When apart from Catherine, Henry spends time with a number of people, including a man named Meyers and his wife. One day, when he is in a bar in Milan, Henry runs into two American opera singers, Ralph Simmons and Edgar Saunders, and an Italian-American soldier in the Italian army named Ettore Moretti. Moretti has five medals and three war wounds. He brags about the promotions he is about to receive, and advises Henry to join the American Army, which is likely to pay him better. Henry describes Ettore as a "legitimate hero who bored every one he met."
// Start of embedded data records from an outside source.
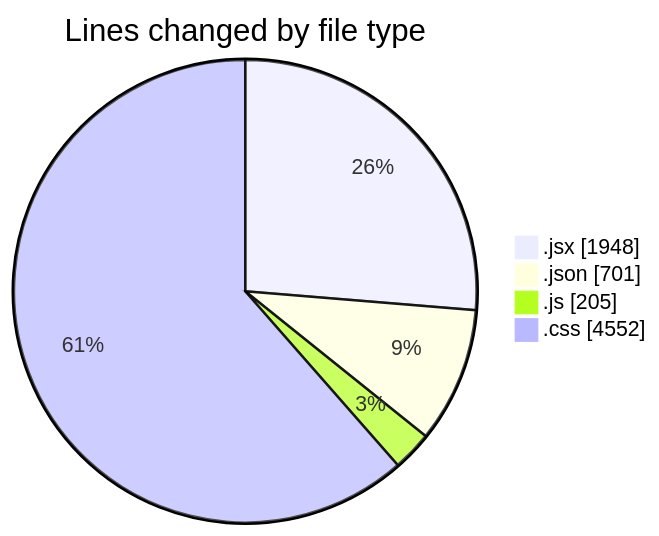
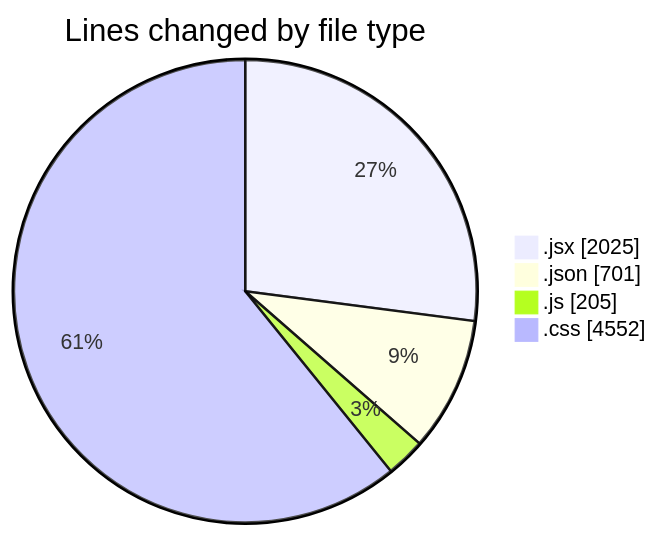
One commit to BS-eng2023/code-tracking changed the first of 2 diagrams in 2025-05-04/project/README.md. Above: the diagram before and after it, drawn with Mermaid. The commit also changed other lines of this file and 1 other file, not shown here.

````diff
--- a/2025-05-04/project/README.md
+++ b/2025-05-04/project/README.md
@@ -43,8 +43,8 @@
 ```mermaid
 pie showData
 title Lines changed by file type
-".jsx" : 1948
+".jsx" : 2025
 ".json" : 701
 ".js" : 205
 ".css" : 4552
 ```
````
Henry is no longer interested in stories of what he sees as the wartime illusion of bravery and heroism. Henry is particularly disgusted by Moretti's smug willingness to cash in on his heroism, peddling his services to the highest bidding army. Moretti's behavior even further disillusions Henry about every aspect of the war.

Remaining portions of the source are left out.